═════ Exercise data ═════
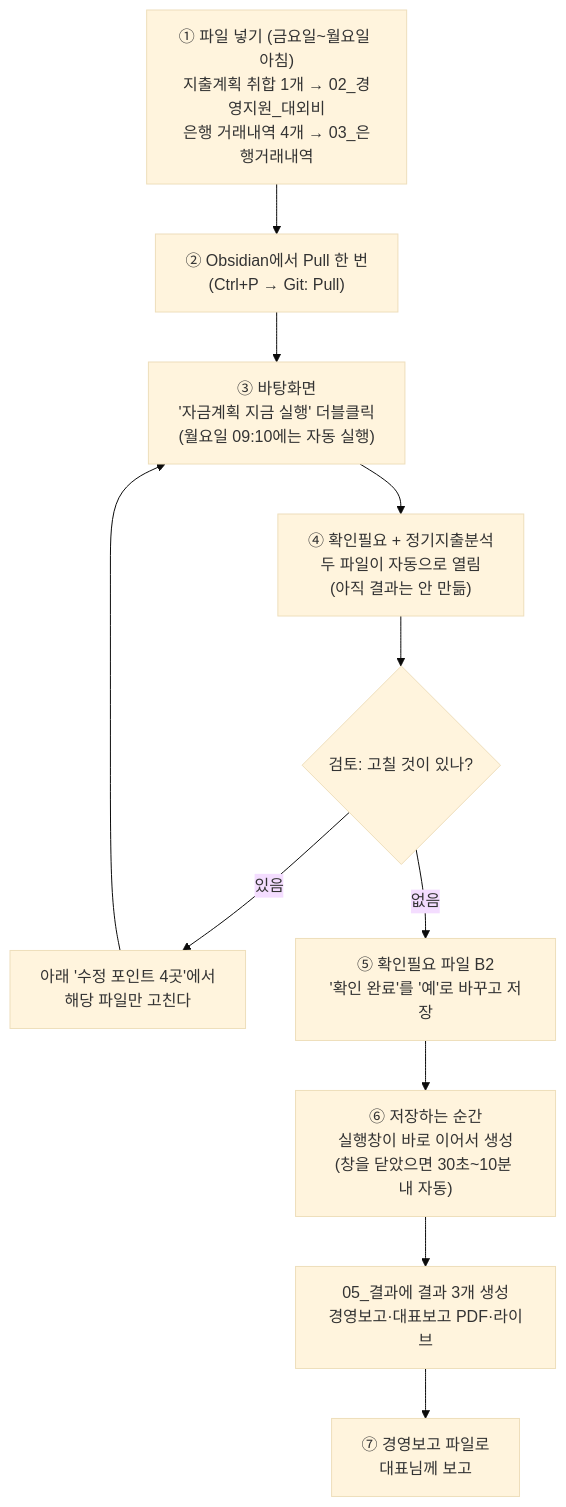
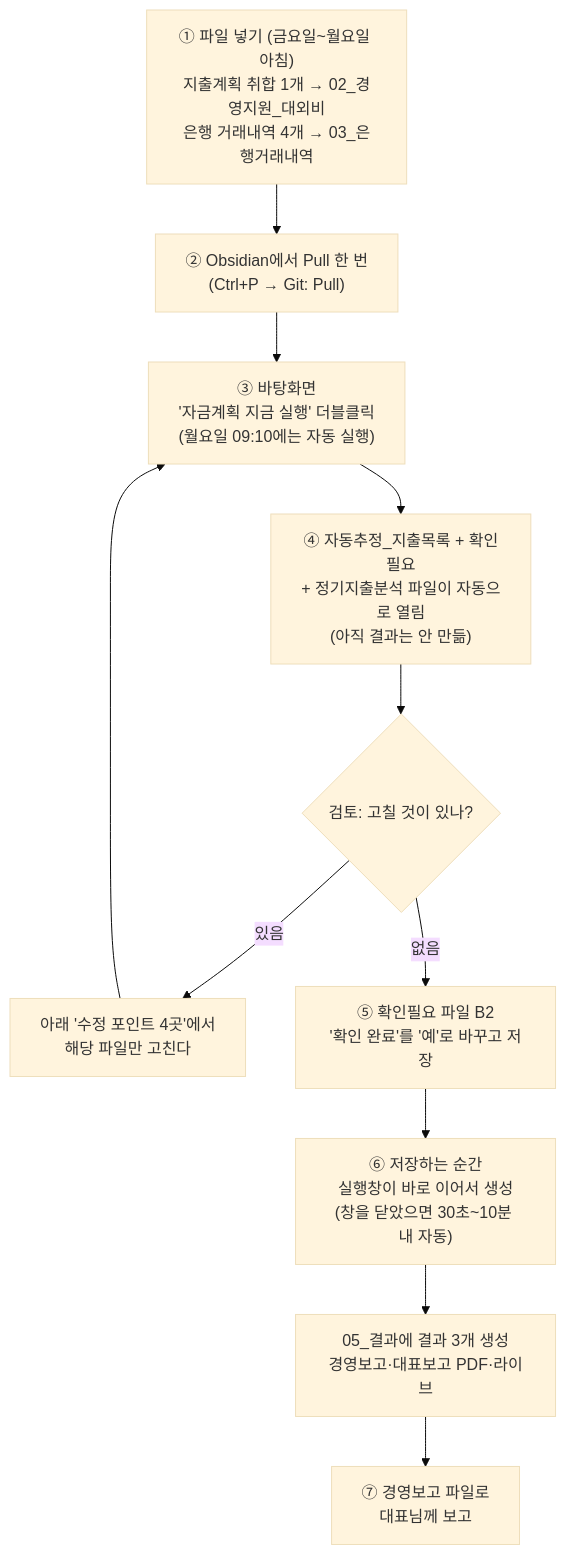
One commit to goldgarden9620419-maker/mynotes changed the diagram in 01-Projects/에이팜건강-주간자금계획-자동화/자금계획_자동화_순서도와_사용방법.md. Above: the diagram before and after it, drawn with Mermaid (base theme). The commit also changed other lines of this file and 2 other files, not shown here.

First line of the commit message:
확인 단계에서 자동추정_지출목록도 자동으로 열기

````diff
--- a/01-Projects/에이팜건강-주간자금계획-자동화/자금계획_자동화_순서도와_사용방법.md
+++ b/01-Projects/에이팜건강-주간자금계획-자동화/자금계획_자동화_순서도와_사용방법.md
@@ -8,13 +8,13 @@
 ```mermaid
 flowchart TD
     A["① 파일 넣기 (금요일~월요일 아침)<br>지출계획 취합 1개 → 02_경영지원_대외비<br>은행 거래내역 4개 → 03_은행거래내역"] --> B["② Obsidian에서 Pull 한 번<br>(Ctrl+P → Git: Pull)"]
     B --> C["③ 바탕화면<br>'자금계획 지금 실행' 더블클릭<br>(월요일 09:10에는 자동 실행)"]
-    C --> D["④ 확인필요 + 정기지출분석<br>두 파일이 자동으로 열림<br>(아직 결과는 안 만듦)"]
+    C --> D["④ 자동추정_지출목록 + 확인필요<br>+ 정기지출분석 파일이 자동으로 열림<br>(아직 결과는 안 만듦)"]
     D --> E{"검토: 고칠 것이 있나?"}
     E -- 있음 --> G["아래 '수정 포인트 4곳'에서<br>해당 파일만 고친다"]
     G --> C
     E -- 없음 --> H["⑤ 확인필요 파일 B2<br>'확인 완료'를 '예'로 바꾸고 저장"]
     H --> I["⑥ 저장하는 순간<br>실행창이 바로 이어서 생성<br>(창을 닫았으면 30초~10분 내 자동)"]
     I --> J["05_결과에 결과 3개 생성<br>경영보고·대표보고 PDF·라이브"]
     J --> K["⑦ 경영보고 파일로<br>대표님께 보고"]
 ```
````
═════
Using the records, report how many lines contain the word "commit", adding no other text.

# Response
2